Yes, I've pointed out that photo to Richard myself. I'm a bit curious about
the cause of the look. These cars appear to be part of tank car trains that
were involved in avoiding German U boats...if I have my photo correct. If
that's the case, they may have been seeing more service than normal. The
point is, do you think the grime is from coal dust and cinders from steam
engines as opposed to it being the result of the process of
loading/unloading the contents? It does seem to be rather evenly put
down...it's difficult to see much in the way of liquids going down the
sides. One thing's for sure, those B&O engines are putting out a pretty
impressive smoke screen in their own right.

Mike

Re: Cities Service
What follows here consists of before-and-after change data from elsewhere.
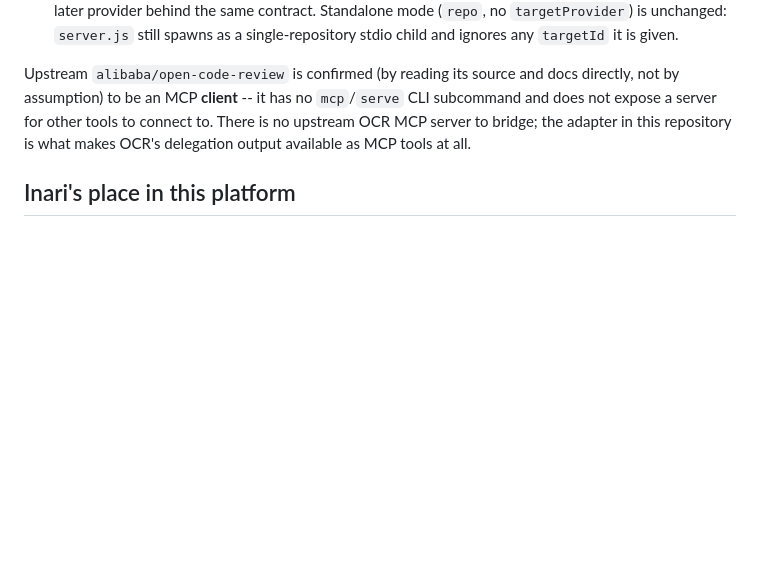
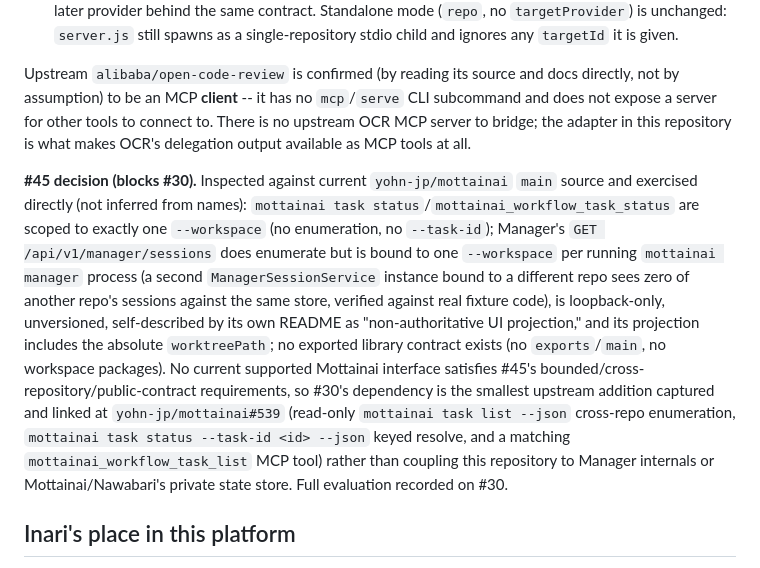
Before and after one commit to yohn-jp/majiwari, a Markdown page: docs/ARCHITECTURE.md, the part around the change. Drawn GitHub-style; blank space fills up the shorter version.

Commit message:
docs: record #45 Mottainai managed-workspace interface decision (#54)

```diff
--- a/docs/ARCHITECTURE.md
+++ b/docs/ARCHITECTURE.md
@@ -130,6 +130,8 @@ OCR is the first adapter, not a special case baked into the gateway or deploymen
 
 Upstream `alibaba/open-code-review` is confirmed (by reading its source and docs directly, not by assumption) to be an MCP **client** -- it has no `mcp`/`serve` CLI subcommand and does not expose a server for other tools to connect to. There is no upstream OCR MCP server to bridge; the adapter in this repository is what makes OCR's delegation output available as MCP tools at all.
 
+**#45 decision (blocks #30).** Inspected against current `yohn-jp/mottainai` `main` source and exercised directly (not inferred from names): `mottainai task status`/`mottainai_workflow_task_status` are scoped to exactly one `--workspace` (no enumeration, no `--task-id`); Manager's `GET /api/v1/manager/sessions` does enumerate but is bound to one `--workspace` per running `mottainai manager` process (a second `ManagerSessionService` instance bound to a different repo sees zero of another repo's sessions against the same store, verified against real fixture code), is loopback-only, unversioned, self-described by its own README as "non-authoritative UI projection," and its projection includes the absolute `worktreePath`; no exported library contract exists (no `exports`/`main`, no workspace packages). No current supported Mottainai interface satisfies #45's bounded/cross-repository/public-contract requirements, so #30's dependency is the smallest upstream addition captured and linked at `yohn-jp/mottainai#539` (read-only `mottainai task list --json` cross-repo enumeration, `mottainai task status --task-id <id> --json` keyed resolve, and a matching `mottainai_workflow_task_list` MCP tool) rather than coupling this repository to Manager internals or Mottainai/Nawabari's private state store. Full evaluation recorded on #30.
+
 ## Inari's place in this platform
 
 Inari (`gh-inari`, upstream `yohn-jp/gh-inari`) is a governed GitHub CLI that turns a repository's native Issue Forms and pull request templates into deterministic typed contracts, validating and rendering GitHub Issues/PRs before any mutation. `adapters/inari/` is the second adapter, and, like OCR, registers through `registry/`'s manifest contract and is gateway-routable:
```
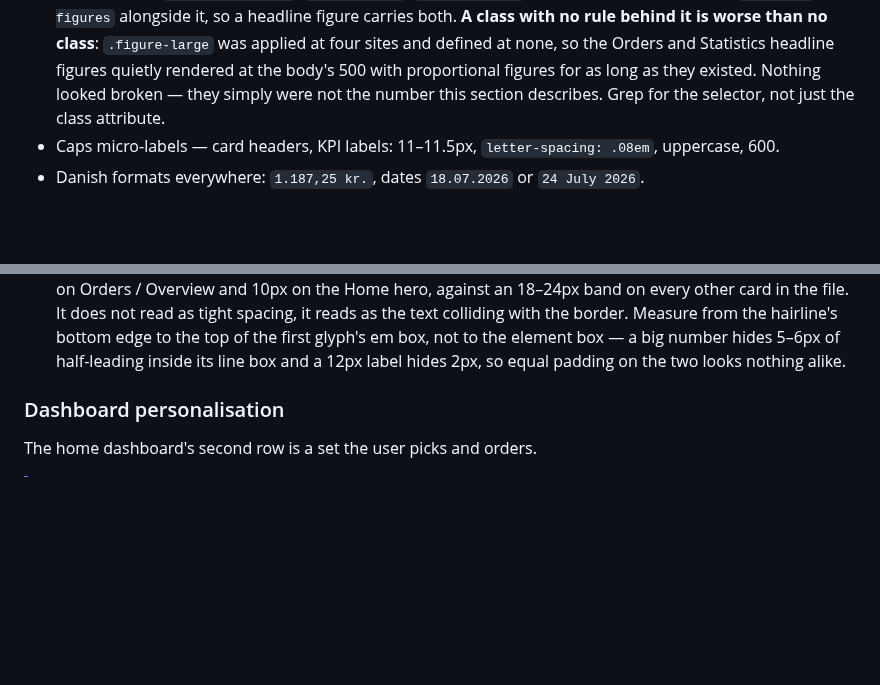
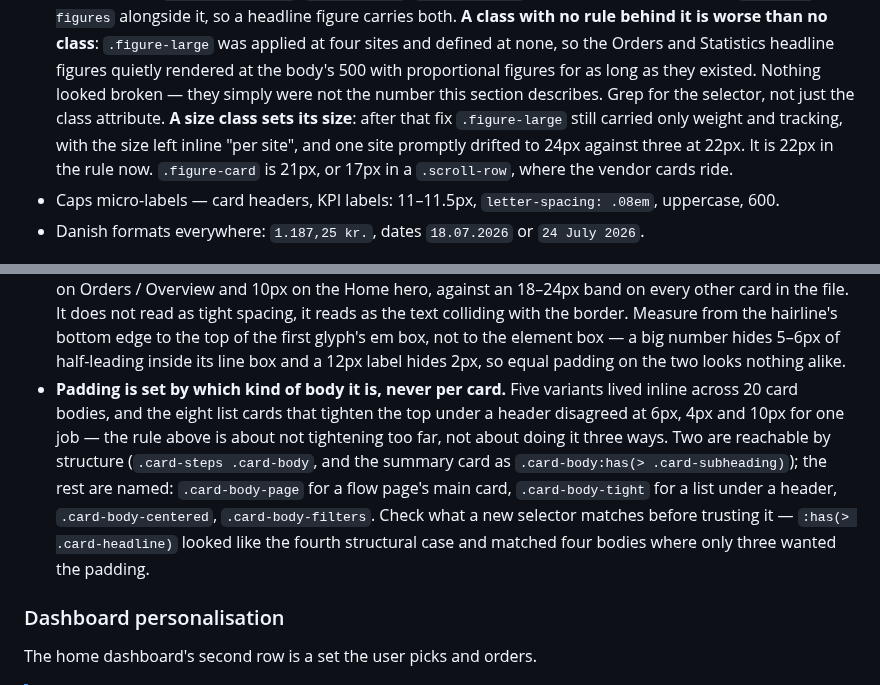
Before and after one commit to mm98/Spendly, a Markdown page: README.md, 2 parts joined by grey strips. GitHub-like rendering; blank space fills up the shorter version.

```diff
--- a/README.md
+++ b/README.md
@@ -195,7 +195,10 @@ away when the sheet went white. Delete it or use it, but do not reintroduce a ti
   class**: `.figure-large` was applied at four sites and defined at none, so the Orders and Statistics
   headline figures quietly rendered at the body's 500 with proportional figures for as long as they
   existed. Nothing looked broken — they simply were not the number this section describes. Grep for
-  the selector, not just the class attribute.
+  the selector, not just the class attribute. **A size class sets its size**: after that fix
+  `.figure-large` still carried only weight and tracking, with the size left inline "per site", and
+  one site promptly drifted to 24px against three at 22px. It is 22px in the rule now.
+  `.figure-card` is 21px, or 17px in a `.scroll-row`, where the vendor cards ride.
 - Caps micro-labels — card headers, KPI labels: 11–11.5px, `letter-spacing: .08em`, uppercase, 600.
 - Danish formats everywhere: `1.187,25 kr.`, dates `18.07.2026` or `24 July 2026`.
 
@@ -498,6 +501,14 @@ taller than the FILTERS and Sort controls sharing its row.
   with the border. Measure from the hairline's bottom edge to the top of the first glyph's em box,
   not to the element box — a big number hides 5–6px of half-leading inside its line box and a
   12px label hides 2px, so equal padding on the two looks nothing alike.
+- **Padding is set by which kind of body it is, never per card.** Five variants lived inline across
+  20 card bodies, and the eight list cards that tighten the top under a header disagreed at 6px, 4px
+  and 10px for one job — the rule above is about not tightening too far, not about doing it three
+  ways. Two are reachable by structure (`.card-steps .card-body`, and the summary card as
+  `.card-body:has(> .card-subheading)`); the rest are named: `.card-body-page` for a flow page's main
+  card, `.card-body-tight` for a list under a header, `.card-body-centered`, `.card-body-filters`.
+  Check what a new selector matches before trusting it — `:has(> .card-headline)` looked like the
+  fourth structural case and matched four bodies where only three wanted the padding.
 
 ### Dashboard personalisation
 
```
Also changed, not shown: CLAUDE.md (+9 -0 lines), docs/all-orders.png, 1 other file.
tgmadden <tgmadden@...>
 

This is mostly a teaser, I'm afraid. Chuck Yungkurth stopped by this
afternoon and loaned me about 150 Pullman slides taken by Gerritt Bruins in
the '60s. One of them shows a string of tank cars, the second of which is a
Cities Service car. I promise to get a good slide scanner as soon as our
daughter comes through and presents us with another grandson (our second,
her first) and we return from Texas following the event. (Should take place
within the next two weeks, and we'll probably stay in Texas for 2 weeks
afterwards.)

In the meantime, I took a shot of the slide on a light table, using my
digital camera. I touched up the contrast and brightness a bit and posted it
at http://home.att.net/~tgmadden/Albany.jpg Not the best resolution in the
world, but look at the size of the dome on the third tank car. The car in
front of the tanks looks to be a converted troop sleeper.

Tom M.